“I learned there are hidden rules. Hidden rules are unspoken cueing mechanisms people used to let them know you don’t belong,” Payne explained. “How many people have gone to a church and stood up at the wrong time? That’s a hidden rule.”
Payne has been actively involved in education since 1972. Her experience with people in poverty has given her a different view in approaching students and issues in school. Since 1996, Payne has certified 7,000 trainers in “A Framework for Understanding Poverty.”
“Let me tell you a couple of more rules of poverty. First, the noise level is higher. Let me explain to you why,” Payne said. “First, you have more people living in a smaller space. Second, you keep the TV on and whatever else because it drowns out noises you don’t want to hear.”
Payne went on to say another hidden rule in generational poverty is that important information is given nonverbally.
“Everybody in this room gives about 240 nonverbal signals at any given time,” Payne said. “When you are in a survival environment, you learn to pay attention to nonverbal, because nonverbal tells you a person’s intent.”
According to Payne, survival is one of three matters of focus for people in poverty. The other two are relationships and entertainment.
“Poverty is painful and one of the tools you use to survive is entertainment, because it takes away the pain,” Payne explained.
Dr. Jerry Faulkner, Cleveland State’s former vice president for Academic Affairs, sought Payne out to speak at this year’s in-service. Faulkner hoped Payne would provide insight into the minds and behaviors of the students in and surrounding Cleveland State. This includes the students from generational poverty backgrounds, as well as the middle class and wealthy.
“As educators, we need to understand the culture, language, and attitudes that often accompany the economic state,” Faulkner said in a recent press release.
Payne provided insight and several hidden rules for each one of the backgrounds.
“In your role as staff members you will help your students if you form relationships. There is much these students do not know,” Payne revealed. “Number one: [the students who come from poverty] do not know that it is going to be lonely. Number two: [the students] do not know that it is going to be frustrating and discouraging at times. If they are the first to go to college in their family, then they do not have the stories that middle class or wealthy students receive from their parents.”
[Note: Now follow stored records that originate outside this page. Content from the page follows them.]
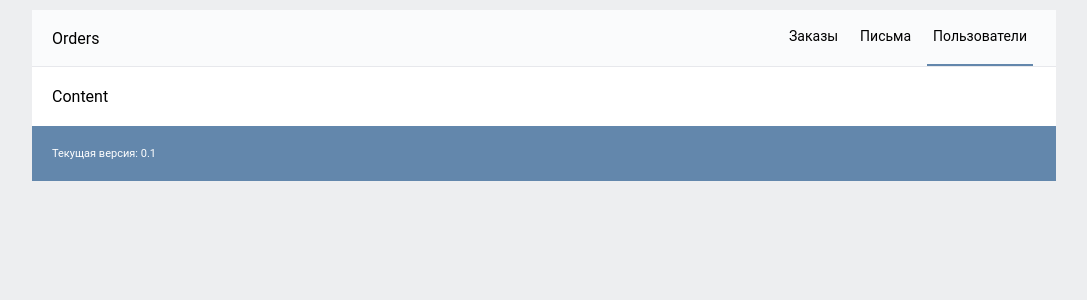
After one commit to VladAnesov/orders, a PHP site: page /index_tpl.html in a window 1280 px wide. The commit adds this page. Shown: the top 300 px of the page, without its empty margins (96-1183 px from the left). Run offline with PHP 8.4, Linux system fonts and the light colour scheme.

Commit message:
Десигн и установка URL при AJAX открытии страниц

```diff
--- a/assets/css/style.css
+++ b/assets/css/style.css
@@ -0,0 +1,115 @@
+body {
+    background: #edeef0;
+    font-family: 'Roboto', sans-serif;
+}
+
+.a-main {
+    background: #ffffff;
+    border-radius: 5px;
+    width: 1024px;
+    margin: 10px auto;
+}
+
+.a-wrapper {
+    padding: 0 20px;
+}
+
+.a-header {
+    display: -webkit-box;
+    display: -moz-box;
+    display: -ms-flexbox;
+    display: -webkit-flex;
+    display: flex;
+    -webkit-box-align: center;
+    -moz-box-align: center;
+    -webkit-align-items: center;
+    -ms-flex-align: center;
+    align-items: center;
+    -webkit-box-pack: justify;
+    -moz-box-pack: justify;
+    -webkit-justify-content: space-between;
+    -ms-flex-pack: justify;
+    justify-content: space-between;
+    background: #fafbfc;
+    border-bottom: 1px solid #e7e8ec;
+    margin-bottom: 5px;
+}
+
+.a-main__menu ul {
+    -o-transition: color 0.2s ease;
+    transition: color 0.2s ease;
+    margin: 0;
+}
+
+.a-main__menu li {
+    margin: 0 3px;
+    display: -webkit-box;
+    display: -moz-box;
+    display: -ms-inline-flexbox;
+    display: -webkit-inline-flex;
+    display: inline-flex;
+    -webkit-box-align: center;
+    -moz-box-align: center;
+    -webkit-align-items: center;
+    -ms-flex-align: center;
+    align-items: center;
+}
+
+.a-main__menu li:hover > a {
+    border-bottom: 2px solid #cad2db;
+}
+
+.a-main__menu li.active > a {
+    border-bottom: 2px solid #6387ac;
+}
+
+.a-main__menu li a {
+    padding: 18px 6px 20px;
+    text-decoration: none;
+    color: #000;
+    font-size: 14px;
+}
+
+.a-body {
+    margin: 20px 0;
+}
+
+.a-footer {
+    display: -webkit-box;
+    display: -moz-box;
+    display: -ms-flexbox;
+    display: -webkit-flex;
+    display: flex;
+    -webkit-box-align: center;
+    -moz-box-align: center;
+    -webkit-align-items: center;
+    -ms-flex-align: center;
+    align-items: center;
+    -webkit-box-pack: justify;
+    -moz-box-pack: justify;
+    -webkit-justify-content: space-between;
+    -ms-flex-pack: justify;
+    justify-content: space-between;
+    background: #6387ac;
+    margin-top: 5px;
+    font-size: 11px;
+    color: #ffffff;
+    padding: 10px 20px;
+}
+
+.a-footer a {
+    color: #ffffff;
+    text-decoration: underline;
+}
+
+.status_active {
+    color: #2e7b27;
+}
+
+.status_reserve {
+    color: #c3a920;
+}
+
+.status_block {
+    color: #981c0d;
+}
--- a/assets/css/style.less
+++ b/assets/css/style.less
@@ -2,3 +2,126 @@
 @gray: #edeef0;
 @lightwhite: #fafbfc;
 @white: #ffffff;
+
+body {
+  background: @gray;
+  font-family: 'Roboto', sans-serif;
+}
+
+.a-main {
+  background: @white;
+  border-radius: 5px;
+  width: 1024px;
+  margin: 10px auto;
+}
+
+.a-wrapper {
+  padding: 0 20px;
+}
+
+.a-header {
+  display: -webkit-box;
+  display: -moz-box;
+  display: -ms-flexbox;
+  display: -webkit-flex;
+  display: flex;
+
+  -webkit-box-align: center;
+  -moz-box-align: center;
+  -webkit-align-items: center;
+  -ms-flex-align: center;
+  align-items: center;
+
+  -webkit-box-pack: justify;
+  -moz-box-pack: justify;
+  -webkit-justify-content: space-between;
+  -ms-flex-pack: justify;
+  justify-content: space-between;
+
+  background: @lightwhite;
+  border-bottom: 1px solid #e7e8ec;
+  margin-bottom: 5px;
+}
+
+.a-main__menu ul {
+  -o-transition: color 0.2s ease;
+  transition: color 0.2s ease;
+  margin: 0;
+}
+
+.a-main__menu li {
+  margin: 0 3px;
+  display: -webkit-box;
+  display: -moz-box;
+  display: -ms-inline-flexbox;
+  display: -webkit-inline-flex;
+  display: inline-flex;
+
+  -webkit-box-align: center;
+  -moz-box-align: center;
+  -webkit-align-items: center;
+  -ms-flex-align: center;
+  align-items: center;
+
+  &:hover > a {
+    border-bottom: 2px solid #cad2db;
+  }
+
+  &.active > a {
+    border-bottom: 2px solid #6387ac;
+  }
+
+  a {
+    padding: 18px 6px 20px;
+    text-decoration: none;
+    color: #000;
+    font-size: 14px;
+  }
+}
+
+.a-body {
+  margin: 20px 0;
+}
+
+.a-footer {
+  display: -webkit-box;
+  display: -moz-box;
+  display: -ms-flexbox;
+  display: -webkit-flex;
+  display: flex;
+
+  -webkit-box-align: center;
+  -moz-box-align: center;
+  -webkit-align-items: center;
+  -ms-flex-align: center;
+  align-items: center;
+
+  -webkit-box-pack: justify;
+  -moz-box-pack: justify;
+  -webkit-justify-content: space-between;
+  -ms-flex-pack: justify;
+  justify-content: space-between;
+
+  background: #6387ac;
+  margin-top: 5px;
+  font-size: 11px;
+  color: #ffffff;
+  padding: 10px 20px;
+
+  a {
+    color: #ffffff;
+    text-decoration: underline;
+  }
+}
+
+.status_active {
+  color: #2e7b27;
+}
+
+.status_reserve {
+  color: #c3a920;
+}
+
+.status_block {
+  color: #981c0d;
+}
--- a/assets/js/main.js
+++ b/assets/js/main.js
@@ -50,6 +50,7 @@ function showContent(link, element, loading, hash) {
         http.onreadystatechange = function () {
             if (http.readyState == 4) {
                 cont.innerHTML = http.responseText;
+                window.history.pushState({}, null, http.responseURL);
             }
         }
         http.send(null);
--- /dev/null
+++ b/index_tpl.html
@@ -0,0 +1,35 @@
+<!DOCTYPE html>
+<html lang="en">
+<head>
+    <meta charset="UTF-8">
+    <title>Orders</title>
+    <link rel="stylesheet" href="assets/css/style.css">
+</head>
+<body>
+<div class="a-main">
+    <div class="a-header a-wrapper">
+        <div class="a-main__logo">
+            Orders
+        </div>
+
+        <div class="a-main__menu">
+            <ul>
+                <li><a href="/main">Заказы</a></li>
+                <li><a href="/mail">Письма</a></li>
+                <li class="active"><a href="/users">Пользователи</a></li>
+            </ul>
+        </div>
+    </div>
+
+    <div class="a-body a-wrapper">
+        <p>Content</p>
+    </div>
+
+    <div class="a-footer">
+        <div class="a-footer-block">
+            <p>Текущая версия: 0.1</p>
+        </div>
+    </div>
+</div>
+</body>
+</html>
--- a/test.php
+++ b/test.php
@@ -1,3 +1,4 @@
+<title>test</title>
 <?php
 /**
  * Created by PhpStorm.
```
Also changed, not shown: index.html (deleted, +0 -10 lines), index.php (+59 -29 lines).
On the other end of the spectrum, Payne discussed the hidden rules of wealth.
“One thing people do not know is there is no place more competitive to live than new money,” Payne began. “You have the money to give your children opportunities, but not the connections. The only way for your child then to have those opportunities is by your child being the best. When a parent comes to you and says, ‘My child needs to receive straight As,’ they are not joking.”
The five hidden rules of wealth are: It’s not OK to not be perfect; details make or break you; if you do not have connections or wealth you will be grilled on your expertise; time is more important than money; and social exclusion is the weapon of choice.
Payne explained the difference between poverty and wealth is just as large as the difference between wealth and the middle class.
“In middle class, if people want to know if you are worthy of respect they ask you what you do,” Payne said. “In wealth, if they want to know if you are worthy of respect they start by asking where you went to graduate school to see if it was Ivy League. If it is not, then they will ask questions about where you travelled.”
The middle class, according to Payne, base their decisions off of three things: work, achievement and pursuit of material things.
Lauralyn Anderson, the division secretary of Math and Natural Sciences at Cleveland State, said she was pleasantly surprised by how engaged she was by Payne’s presentation.
“The big thing for me is relationships with the students,” Anderson shared. “Instead of being quick to speak, I am really going to stop and think about where they are coming from.”
The second half of Payne’s Tuesday presentation was focused on resources and how resources impact a person and his or her ability to navigate daily life.
When asked what she wanted the audience to take away from the presentation, Payne responded, “That your environment shapes so much of your knowledge base and your knowledge base is such a form of privilege.”